Return each line of the entries that mentions the word "first".

Change detection data:
-.-.-

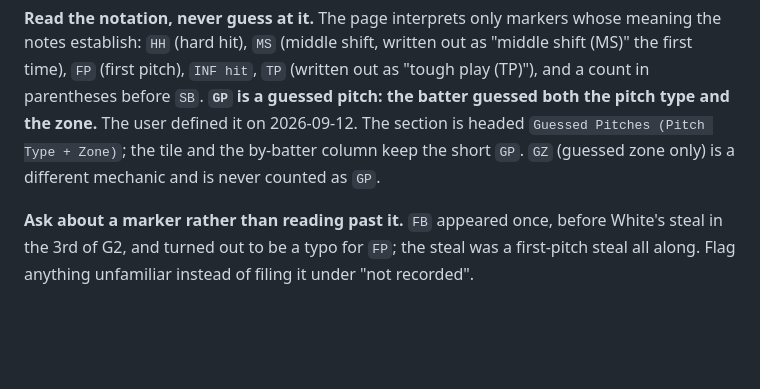
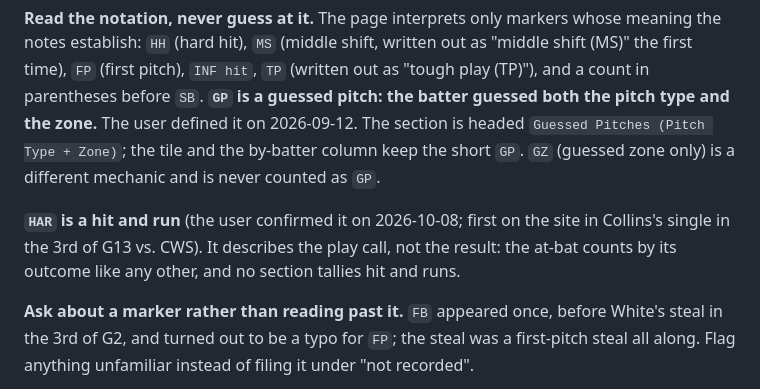
Before and after one commit to SkipRoads01/royals-s12-tracker, a Markdown page: CLAUDE.md, the part around the change. Rendered like a GitHub page; blank space fills up the shorter version.

Commit message:
CLAUDE.md: HAR is a hit and run
Co-Authored-By: Claude Opus 5.5 <noreply@anthropic.com>
Claude-Session: https://claude.ai/code/session_01HpNbVocvRjYurzuFkwE22V

```diff
--- a/CLAUDE.md
+++ b/CLAUDE.md
@@ -1093,6 +1093,11 @@ Pitches (Pitch Type + Zone)`; the tile and the by-batter column keep the short
 `GP`. `GZ` (guessed zone only) is a different mechanic and is never counted as
 `GP`.
 
+**`HAR` is a hit and run** (the user confirmed it on 2026-10-08; first on the
+site in Collins's single in the 3rd of G13 vs. CWS). It describes the play call,
+not the result: the at-bat counts by its outcome like any other, and no section
+tallies hit and runs.
+
 **Ask about a marker rather than reading past it.** `FB` appeared once, before
 White's steal in the 3rd of G2, and turned out to be a typo for `FP`; the steal
 was a first-pitch steal all along. Flag anything unfamiliar instead of filing it
```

-.-.-

**TASK ANSWER**.
+**`HAR` is a hit and run** (the user confirmed it on 2026-10-08; first on the
 was a first-pitch steal all along. Flag anything unfamiliar instead of filing it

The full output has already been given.